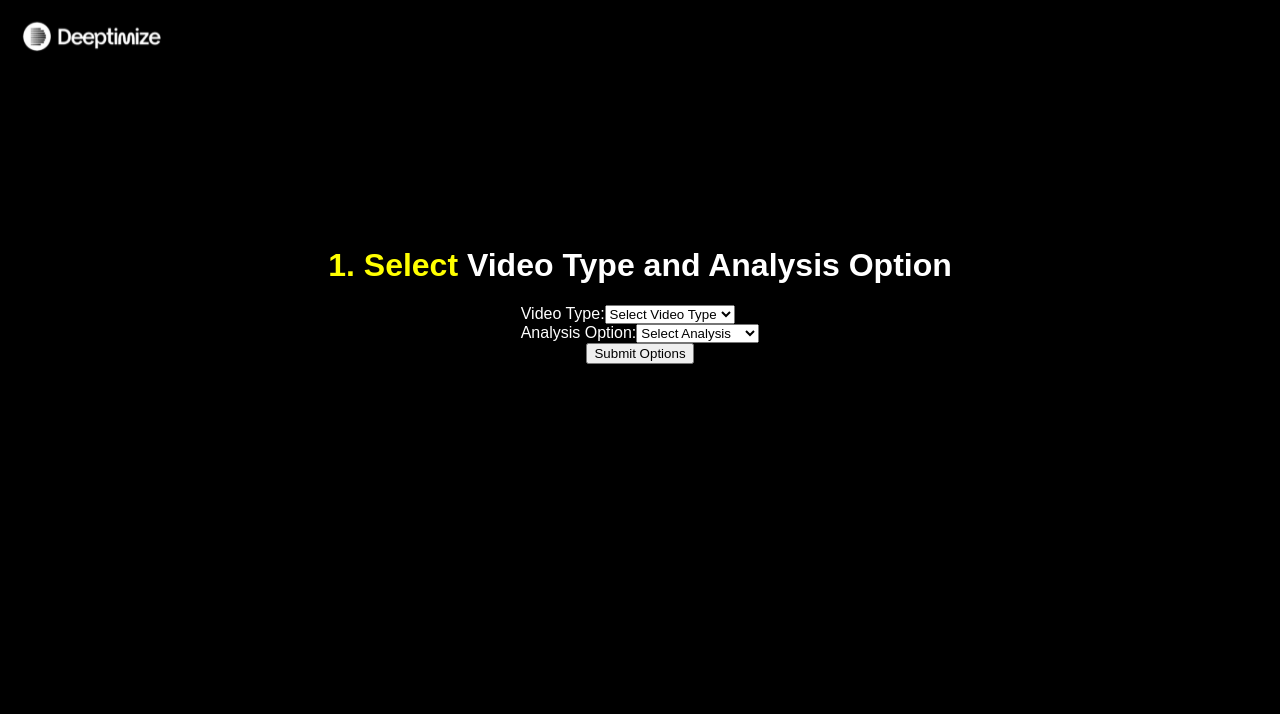
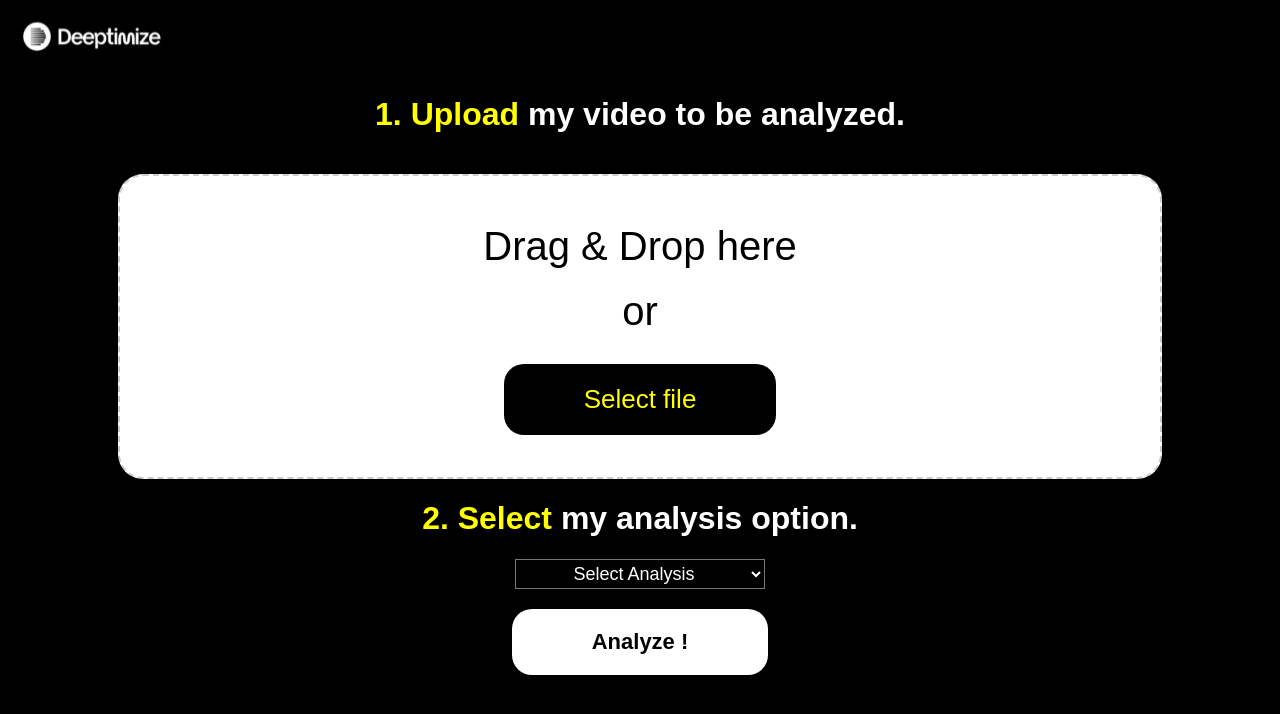
Before and after one commit to MaximeGillot5/Deeptimize, a React (Create React App) app: page /upload in a window 1280 px wide. Shown: the top 714 px of the page. Built offline with nearby package versions, Linux system fonts and the light colour scheme; a web font is replaced by a local one.

Commit message:
upload finish and data record begin

```diff
--- a/src/App.css
+++ b/src/App.css
@@ -155,7 +155,7 @@ input:focus {
   flex-direction: column;
   justify-content: center;
   align-items: center;
-  height: 55vh; /* Ajustez la hauteur comme nécessaire */
+  height: 75vh; /* Ajustez la hauteur comme nécessaire */
 }
 
 .yellow-text {
@@ -194,6 +194,23 @@ input:focus {
   border-radius: 20px;
 }
 
+.option {
+  align-items: center;
+  justify-content: center;
+  display: flex;
+}
+
+.optionbar {
+  width: 250px;
+
+  margin-bottom: 20px;
+  text-align: center;
+  font-size: large;
+  height: 30px;
+  background-color: #000000;
+  color: white;
+}
+
 .analysis-option {
   background-color: #000000;
   color: white;
@@ -202,6 +219,136 @@ input:focus {
   border-radius: 20px;
 }
 
+.upload-box {
+  border: 2px dashed #ccc;
+  padding: 20px;
+  text-align: center;
+  margin-top: 20px;
+  position: relative;
+}
+
+.upload-box.drag-active {
+  border-color: #3498db;
+  background-color: #f0f8ff;
+  color: #000000;
+}
+
+.drop-text {
+  margin: 10px 0;
+}
 
 
+.loader {
+  border: 16px solid #f3f3f3;
+  border-radius: 50%;
+  border-top: 16px solid #3498db;
+  width: 120px;
+  height: 120px;
+  animation: spin 2s linear infinite;
+  margin: 20px auto;
+}
+
+@keyframes spin {
+  0% { transform: rotate(0deg); }
+  100% { transform: rotate(360deg); }
+}
+
+.popup {
+  position: fixed;
+  top: 0;
+  left: 0;
+  width: 100%;
+  height: 100%;
+  background: rgba(0, 0, 0, 0.5);
+  display: flex;
+  justify-content: center;
+  align-items: center;
+}
+
+.popup-content {
+  background: #fff;
+  padding: 20px;
+  border-radius: 5px;
+  color: #000000;
+  text-align: center;
+}
+
+.popup-content h2 {
+  margin-top: 0;
+}
+
+.popup-content button {
+  margin-top: 20px;
+  padding: 10px 20px;
+  background-color: #000000;
+  color: yellow;
+  border: none;
+  border-radius: 5px;
+  cursor: pointer;
+}
+
+.submit-button {
+  margin-top: 0px; /* Espace supplémentaire au-dessus du bouton */
+  padding: 20px 80px;
+  font-size: 22px;
+  font-weight: 700;
+  background-color: #ffffff; /* Couleur de fond du bouton */
+  color: rgb(0, 0, 0); /* Couleur du texte du bouton */
+  border: none;
+  cursor: pointer;
+  border-radius: 20px;
+}
+
 /* END UPLOAD */
+
+
+/* DATA RECORD */
+
+.data-title {
+  text-align: center;
+  font-size: 50px;
+}
+
+.green-text {
+  color: #77E16F;
+}
+
+.div-image {
+  display: flex;
+  align-items: center;
+  justify-content: center;
+  margin-top: 70px;
+}
+
+.card-image {
+height: 200px;
+
+}
+
+.result-text {
+  text-align: center;
+  justify-content: center;
+  align-items: center;
+  display: flex;
+}
+
+.download-buttons {
+  margin-top: 20px;
+}
+
+.download-button {
+  background-color: #4CAF50; /* Green */
+  color: white;
+  padding: 10px 20px;
+  margin: 5px;
+  border: none;
+  cursor: pointer;
+}
+
+.download-button:hover {
+  background-color: #45a049;
+}
+
+
+
+/* END DATA RECORD */
--- a/src/App.js
+++ b/src/App.js
@@ -1,6 +1,6 @@
 import React from 'react';
 import { Route, BrowserRouter as Router, Routes } from "react-router-dom";
-import { Login, Forgot, Help, Upload } from './pages/';
+import { Login, Forgot, Help, Upload, Results } from './pages/';
 import "./App.css"
 import { useEffect, useRef, useState } from "react";
 
@@ -13,6 +13,7 @@ const App = () => {
           <Route path="/forgot" element={<Forgot />} />
           <Route path="/help" element={<Help />} />
           <Route path="/upload" element={<Upload />} />
+          <Route path="/results" element={<Results />} />
 
         </Routes>
       </Router>
--- /dev/null
+++ b/src/pages/Results.jsx
@@ -0,0 +1,86 @@
+import React, { useEffect, useState } from 'react';
+import Navbar from '../components/Navbar';
+import card from "../assets/images/card.svg";
+
+const Results = () => {
+  const [jobStatus, setJobStatus] = useState(null);
+  const [fetchUrls, setFetchUrls] = useState([]);
+
+  useEffect(() => {
+    const fetchJobStatus = async () => {
+      const jobId = localStorage.getItem('job_id');
+      if (!jobId) {
+        console.error('No job ID found in local storage.');
+        return;
+      }
+
+      try {
+        const response = await fetch(`https://chc27y6zqk.execute-api.eu-west-1.amazonaws.com/nonprod/analyze/async/${jobId}`, {
+          method: 'GET',
+          headers: {
+            'Authorization': `Bearer ${localStorage.getItem('authToken')}`
+          }
+        });
+
+        if (!response.ok) {
+          throw new Error(`Error fetching job status: ${response.statusText}`);
+        }
+
+        const data = await response.json();
+        setJobStatus(data.job_status);
+
+        if (data.job_status === 'SUCCEEDED' && data.fetch_url) {
+          const urls = JSON.parse(data.fetch_url); // Convert JSON string to array
+          setFetchUrls(urls);
+        }
+      } catch (error) {
+        console.error('Error fetching job status:', error);
+      }
+    };
+
+    fetchJobStatus();
+  }, []);
+
+  const getStatusMessage = (status) => {
+    switch (status) {
+      case 'RUNNABLE':
+        return 'Analysis Pending';
+      case 'STARTING':
+        return 'Analysis Starting';
+      case 'RUNNING':
+        return 'Analysis In Progress';
+      case 'SUCCEEDED':
+        return 'Analysis Finished';
+      default:
+        return 'Unknown Status';
+    }
+  };
+
+  return (
+    <div>
+      <Navbar />
+      <div>
+        <h1 className='data-title'>My <span className='green-text'>data</span> record</h1>
+        <div className='div-image'>
+          <img alt="Results Card" className='card-image' src={card} />
+        </div>
+        {jobStatus && (
+          <div className='result-text'>
+            <p style={{ color: 'white' }}>Status: {getStatusMessage(jobStatus)}</p>
+            {jobStatus === 'SUCCEEDED' && fetchUrls.length > 0 && (
+              <div className='download-buttons'>
+                {fetchUrls.map((url, index) => (
+                  <a href={url} key={index} target="_blank" rel="noopener noreferrer">
+                    <button className='download-button'>Download File {index + 1}</button>
+                  </a>
+                ))}
+              </div>
+            )}
+          </div>
+        )}
+      </div>
+    </div>
+  );
+};
+
+export default Results;
--- a/src/pages/Upload.jsx
+++ b/src/pages/Upload.jsx
@@ -3,35 +3,32 @@ import Navbar from '../components/Navbar';
 
 const Upload = () => {
   const [selectedFile, setSelectedFile] = useState(null);
-  const [videoType, setVideoType] = useState('');
   const [analysisOption, setAnalysisOption] = useState('');
-  const [isOptionsSelected, setIsOptionsSelected] = useState(false);
+  const [isUploading, setIsUploading] = useState(false);
+  const [showSuccessPopup, setShowSuccessPopup] = useState(false);
+  const [isDragActive, setIsDragActive] = useState(false);
 
   const handleFileChange = (event) => {
     setSelectedFile(event.target.files[0]);
-  };
-
-  const handleVideoTypeChange = (event) => {
-    setVideoType(event.target.value);
   };
 
   const handleAnalysisOptionChange = (event) => {
     setAnalysisOption(event.target.value);
   };
 
-  const submitOptions = async () => {
+  const submitOptionsAndUpload = async () => {
     const authToken = localStorage.getItem('authToken');
     if (!authToken) {
       alert('No auth token found');
       return;
     }
 
-    if (!videoType || !analysisOption) {
-      alert('Please select a video type and an analysis option');
+    if (!selectedFile || !analysisOption) {
+      alert('Please select a file and an analysis option');
       return;
     }
 
-    const fileName = `example.${videoType}`;
+    const fileName = selectedFile.name;
     const analysis = analysisOption;
 
     try {
@@ -52,9 +49,12 @@ const Upload = () => {
         console.log('Received job ID and upload URL:', data);
         localStorage.setItem('job_id', data.job_id);
         localStorage.setItem('upload_url', data.upload_url);
-        alert('Options selected successfully. You can now upload your video.');
 
-        setIsOptionsSelected(true);
+        setIsUploading(true);
+        await uploadVideo(data.upload_url);
+
+        setIsUploading(false);
+        setShowSuccessPopup(true);
       } else {
         alert(`Error: ${data.message}`);
       }
@@ -64,13 +64,9 @@ const Upload = () => {
     }
   };
 
-
-    const uploadVideo = async () => {
-      const uploadUrl = localStorage.getItem('upload_url');
-      const jobId = localStorage.getItem('job_id');
-
-      if (!uploadUrl || !jobId) {
-        alert('Upload URL or Job ID not found. Please select options first.');
+  const uploadVideo = async (uploadUrl) => {
+    if (!uploadUrl) {
+      alert('Upload URL not found.');
       return;
     }
 
@@ -93,7 +89,7 @@ const Upload = () => {
       console.log('Upload response status:', response.status);
 
       if (response.ok) {
-          alert('Video uploaded successfully!');
+        console.log('Video uploaded successfully!');
       } else {
         console.error('Error response from server:', response);
         const errorText = await response.text();
@@ -106,53 +102,69 @@ const Upload = () => {
     }
   };
 
+  const handleDragOver = (event) => {
+    event.preventDefault();
+    setIsDragActive(true);
+  };
+
+  const handleDragLeave = () => {
+    setIsDragActive(false);
+  };
+
+  const handleDrop = (event) => {
+    event.preventDefault();
+    setIsDragActive(false);
+    const file = event.dataTransfer.files[0];
+    if (file) {
+      setSelectedFile(file);
+    }
+  };
+
   return (
     <div>
       <Navbar />
       <div className="upload-container">
-        {!isOptionsSelected ? (
-          <>
-            <h1><span className='yellow-text'>1. Select </span> Video Type and Analysis Option</h1>
+        <h1><span className='yellow-text'>1. Upload </span> my video to be analyzed.</h1>
+        <div
+          className={`upload-box ${isDragActive ? 'drag-active' : ''}`}
+          onDragOver={handleDragOver}
+          onDragLeave={handleDragLeave}
+          onDrop={handleDrop}
+        >
+          <p className='drop-text'>Drag & Drop here</p>
+          <p className='drop-text'>or</p>
+          <input type="file" style={{ display: 'none' }} id="fileUpload" accept="video/*" onChange={handleFileChange} />
+          <label htmlFor="fileUpload" className="upload-button">Select file</label>
+          {selectedFile && <p>Selected file: {selectedFile.name}</p>}
+        </div>
         <div className="options-container">
+        <h1><span className='yellow-text'>2. Select </span> my analysis option.</h1>
           <div className="option">
-                <label htmlFor="videoType">Video Type:</label>
-                <select id="videoType" name="videoType" value={videoType} onChange={handleVideoTypeChange}>
-                  <option value="" disabled>Select Video Type</option>
-                  <option value="mp4">MP4</option>
-                  <option value="mp5">MP5</option>
-                  <option value="avi">AVI</option>
-                  <option value="mov">MOV</option>
-                  <option value="wmv">WMV</option>
-                </select>
-              </div>
-              <div className="option">
-                <label htmlFor="analysisOption">Analysis Option:</label>
-                <select id="analysisOption" name="analysisOption" value={analysisOption} onChange={handleAnalysisOptionChange}>
+            {/* <label htmlFor="analysisOption">Analysis Option:</label> */}
+            <select className='optionbar' id="analysisOption" name="analysisOption" value={analysisOption} onChange={handleAnalysisOptionChange}>
               <option value="" disabled>Select Analysis</option>
-                  <option value="Training Session">Training Session</option>
-                  <option value="Full Game">Full Game</option>
+              <option value="Insight,Rugby">Insight</option>
+              {/* <option value="Full Game">Full Game</option>
               <option value="Lineouts Tagging">Lineouts Tagging</option>
               <option value="Tracking Data">Tracking Data</option>
-                  <option value="Other">Other</option>
+              <option value="Other">Other</option> */}
             </select>
           </div>
         </div>
-            <button className="submit-button" onClick={submitOptions}>Submit Options</button>
-          </>
-        ) : (
-          <>
-            <h1><span className='yellow-text'>2. Upload </span> your video</h1>
-            <div className="upload-box">
-              <p className='drop-text'>Drag & Drop here</p>
-              <p className='drop-text'>or</p>
-              <input type="file" style={{ display: 'none' }} id="fileUpload" accept="video/*" onChange={handleFileChange} />
-
-              <label htmlFor="fileUpload" className="upload-button">Select file</label>
+        <button className="submit-button" onClick={submitOptionsAndUpload} disabled={isUploading}>
+          {isUploading ? 'Uploading...' : 'Analyze !'}
+        </button>
+        {isUploading && <div className="loader">Loading...</div>}
       </div>
-            <button className="submit-button" onClick={uploadVideo}>Upload Video</button>
-          </>
+      {showSuccessPopup && (
+        <div className="popup">
+          <div className="popup-content">
+            <h2>Upload successful</h2>
+            <p>You will be redirected to the results page !</p>
+            <button onClick={() => window.location.href = '/results'}>OK</button>
+          </div>
+        </div>
       )}
-      </div>
     </div>
   );
 };
--- a/src/pages/index.js
+++ b/src/pages/index.js
@@ -2,5 +2,6 @@ import Login from "./Login";
 import Forgot from "./Forgot";
 import Help from "./Help";
 import Upload from "./Upload";
+import Results from "./Results";
 
-export { Login, Forgot, Help, Upload };
+export { Login, Forgot, Help, Upload, Results };
```
Also changed, not shown: src/assets/images/card.svg (added). Lines whose indentation alone changed are shown as unchanged.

_PROBLEM TO WORK ON_
Look over the records above and filter for each line with the word "getItem".

_THE ANSWER_
+      const jobId = localStorage.getItem('job_id');
+            'Authorization': `Bearer ${localStorage.getItem('authToken')}`
     const authToken = localStorage.getItem('authToken');
-      const uploadUrl = localStorage.getItem('upload_url');
-      const jobId = localStorage.getItem('job_id');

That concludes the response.